Filter the records down to the lines that hold the word "shown", and copy each of those lines.

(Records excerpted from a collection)
BEGIN
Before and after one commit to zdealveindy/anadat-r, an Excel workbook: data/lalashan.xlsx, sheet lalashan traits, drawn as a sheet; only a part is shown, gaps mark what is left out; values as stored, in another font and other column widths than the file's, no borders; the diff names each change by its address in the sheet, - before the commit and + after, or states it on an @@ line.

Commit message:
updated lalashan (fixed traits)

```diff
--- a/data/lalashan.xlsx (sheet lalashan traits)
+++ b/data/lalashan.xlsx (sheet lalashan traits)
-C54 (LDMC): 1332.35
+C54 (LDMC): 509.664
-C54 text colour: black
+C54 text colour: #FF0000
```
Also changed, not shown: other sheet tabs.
END
### Result for this exercise
Before and after one commit to zdealveindy/anadat-r, an Excel workbook: data/lalashan.xlsx, sheet lalashan traits, drawn as a sheet; only a part is shown, gaps mark what is left out; values as stored, in another font and other column widths than the file's, no borders; the diff names each change by its address in the sheet, - before the commit and + after, or states it on an @@ line.
Also changed, not shown: other sheet tabs.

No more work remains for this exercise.